Star War: The Last Jedi is only the second movie in history to earn over $100 million on its opening day. Based on a combination of Thursday night previews and opening day, the movie is expected to “become more powerful than you could ever imagine” by beating the $215 million prediction of most global box office analysts. The Last Jedi alone is forecast to earn 82% of the total box office for all movies in theaters this weekend. That’s more dominant than the Jedi were at the height of the Old Republic. Wow! To quote Jedi Master Ki-Adi-Mundi, “When was the last time someone stood up to five Jedi & held his own?!”

Globally, The Last Jedi is projected to “fire off its proton torpedoes” to the tune of $425 million in box office through Sunday to “encase in carbonite” one of the five largest worldwide box office openings of all time (not adjusted for inflation). The movie will disintegrate Warner Bros.’ Batman v Superman, which only earned a puny $422.5 million over its comparable opening weekend in 2016. “The force is truly strong with” The Last Jediwhen compared to the rest of the blockbusters released this year.

Additionally, the film now holds the following domestic records:

I’ll tell you one thing: with numbers like these, Disney shareholders are going to be singing and dancing like Ewoks at the end of Star War: Episode VI – The Return of the Jedi come Monday morning. At the very least, you’ll see Disney shareholders singing and dancing like Gungans at the end of Star War: Episode I – The Phantom Menace.
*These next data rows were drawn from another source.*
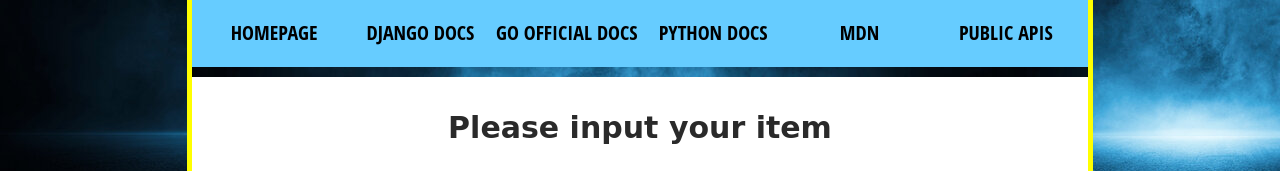
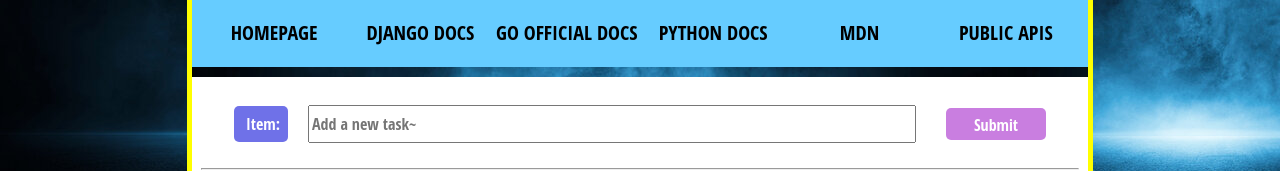
Before and after one commit to guanjiesun/django-python-todo-list, a Django app: page /todo/ in a window 1280 px wide. Shown: the part 152-323 px from the top of the page. Run offline with Django 4.2, Linux system fonts and the light colour scheme; data that the repository does not hold is empty.

Commit message:
remove unuseful h2 element

```diff
--- a/todo/templates/todo/index.html
+++ b/todo/templates/todo/index.html
@@ -29,7 +29,6 @@
 
     <main>
         <article>
-        <h2>Please input your item</h2>
             <form method="post" action="{% url 'todo:index' %}">
                 {% csrf_token %}
                 <p class="form-line">
```
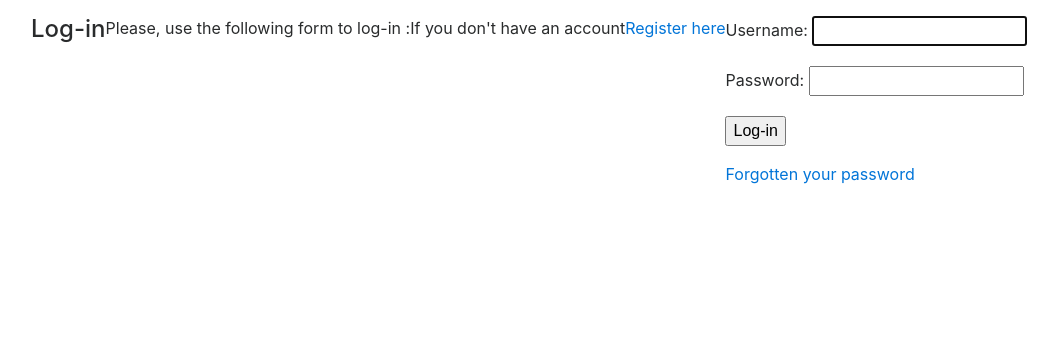
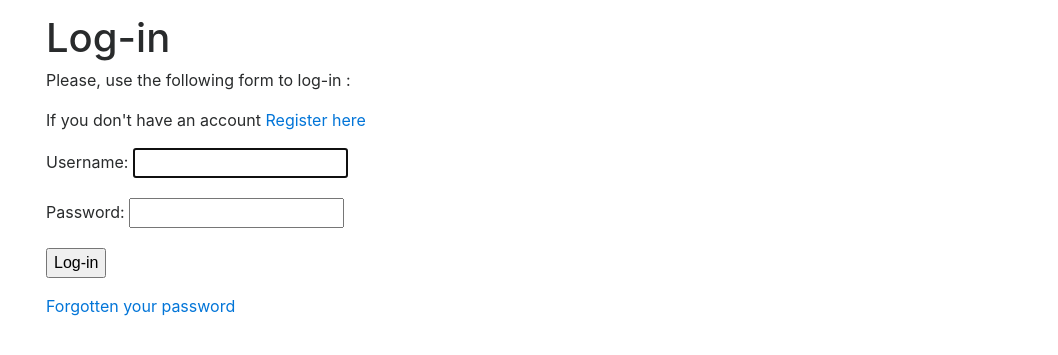
Before and after one commit to dolastack/naijalinux, a Django app: page /account/login/ in a window 1280 px wide. Shown: the part 56-411 px from the top of the page, without its empty margins (39-1097 px from the left). Run offline with Django 3.2, Linux system fonts and the light colour scheme; parts of the project's set-up code (start-up, migrations or seed data) failed here and were passed over; some libraries are stand-ins or nearby versions.

Commit message:
contain login

```diff
--- a/templates/account/register.html
+++ b/templates/account/register.html
@@ -2,6 +2,7 @@
 {% block title %}Create an account{% endblock title %}
 
 {% block content %}
+<div class="container">
   <p>
     <h5>Create an account</h5>
     <h5>Please, sign up using the following form:</h5>
@@ -13,4 +14,6 @@
       <input type="submit" value="Create my account" />
     </p>
   </form>
+
+  </div>
 {% endblock content %}
--- a/templates/registration/login.html
+++ b/templates/registration/login.html
@@ -2,12 +2,13 @@
 {% block title %}Log-in{% endblock title %}
 
 {% block content %}
-  <h4>Log-in</h4>
+<div class="container">
+  <h1>Log-in</h1>
   {% if form.errors %}
     <p>Please, use the following didn't match. Please try again.</p>
   {% else %}
     <p>Please, use the following form to log-in :</p>
-    If you don't have an account <a href="{% url "register" %}">Register here</a>
+    <p>If you don't have an account <a href="{% url "register" %}">Register here</a> </p>
   {% endif %}
 
   <div class="login-form">
@@ -23,5 +24,5 @@
       <a href="{% url "password_reset" %}">Forgotten your password</a>
     </p>
   </div>
-
+</div>
 {% endblock %}
```
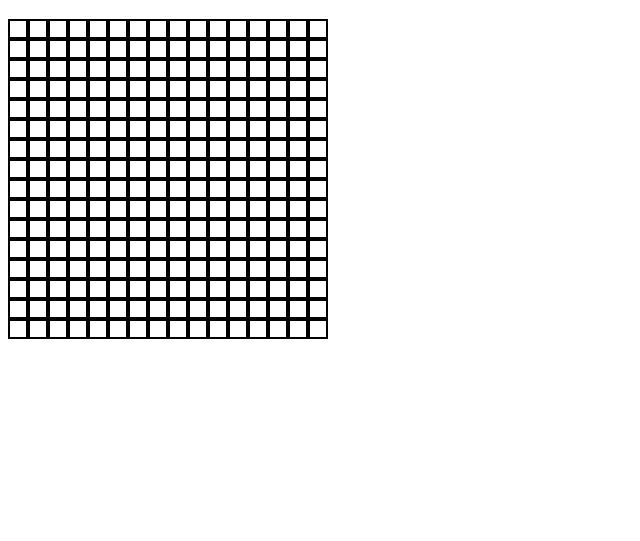
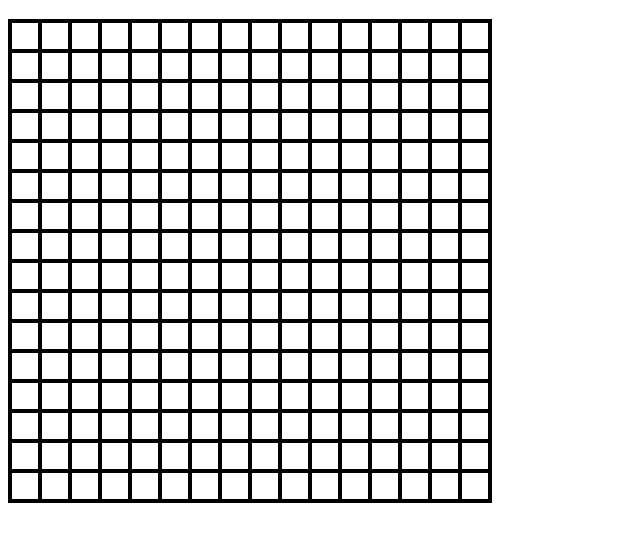
Before and after one commit to Bowiten/odin-etch, a plain HTML site: page index.html in a window 1280 px wide. Shown: the part 61-602 px from the top of the page, without its empty margins (0-640 px from the left). Drawn offline with Linux system fonts and the light colour scheme.

Commit message:
Resize grid

```diff
--- a/style.css
+++ b/style.css
@@ -1,12 +1,13 @@
 #grid {
-    width: 320px;
+    width: 480px;
+    border: 2px solid #000000;
     display: flex;
     flex-wrap: wrap;
 }
 
 .cell {
-    height: 20px;
-    width: 20px;
+    height: 30px;
+    width: 30px;
     box-sizing: border-box;
     border: 2px solid #000000;
 }
```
TL;DR – Disney-Lucasfilm’s sci-fi actioner Star War: The Last Jedi “made the Kessel run in less than 12 parsecs” at the box office yesterday with the second-biggest single day box office of all time, lagging only The Force Awakens’ $119 million Friday, and its looking to rake in around $215 million from 4,232 North American theaters. If you include $45 million from Thursday previews — the second-largest Thursday night preview total of all time, below Star War: The Force Awakens 2015 total of $57 million — the blockbuster from a “galaxy far, far way” earned an incredible $104 million from Friday, and is looking to earn a bountiful $100 million between Saturday and Sunday. Assuming the built-in dangers of a big drop the second time out (Rogue One was a standalone spin-off and not a direct sequel to The Force Awakens so it doesn’t count in this case), I am positively stunned that Rian Johnson’s boffo sequel is more or less keeping the pace with its predecessor. Credit that to an appealing mix of fresh faces and returning elders.

What the rest of critics are saying:

“For what it’s worth, The Last Jedi is slightly less frontloaded than The Force Awakens. To wit, The Last Jedi earned 43% of its Friday number on Thursday, as opposed to Rogue One which earned 38% of its Friday number on Thursday and The Force Awakens which earned 48%. And, for what it’s worth, that Friday number is down 12.9% from 2015, which is better than the 16% drop for the first Friday of The Hobbit: The Desolation of Smaug ($31m) in 2012 versus The Hobbit: An Unexpected Journey ($37m) in 2013. So, yeah, this isn’t an Alice Through the Looking Glass situation.” – Scott Mendelson, Forbes

“The total gross will make “The Last Jedi” the fourth film in domestic box office history to make over $200 million in its first weekend, joining “The Force Awakens” with $248.8 million, “Jurassic World” with $208.8 million, and 2012’s “The Avengers” with $207.4 million. “The Last Jedi” will finish significantly above Star Wars spinoff “Rogue One,” which opened with $155.1 million on the same weekend a year ago.” – Erin Nyren, Variety

“Industry estimates are even higher this morning for Rian Johnson’s Episode VIII, now having earned $104M-$105M on Friday, easily the second-best opening day after Force Awakens‘ $119M, and a three-day that’s between $216M-$220M, the second- best ever behind 2015’s Star Wars: The Force Awakens ($247.966). PLF is driving just under 15% for Last Jedi, while 3D screens rep close to a third of the weekend. Per-theater average for Last Jedi is a whopping $52K. What’s the end game stateside for Last Jedi? Analysts are predicting $750M, which would rank behind Force Awakens ($936M) and Avatar ($760.5M) on the all-time domestic list.” – Anthony D’Alessandro, Deadline.com

“Star War is back, baby! And it’s more profitable than ever!” – Eric D. Snider, EricDSnider.com

 

Melonmeter® Score:

94% liquid & seed retention – watermelon_icon_pitr-1979px CERTIFIED JUICY™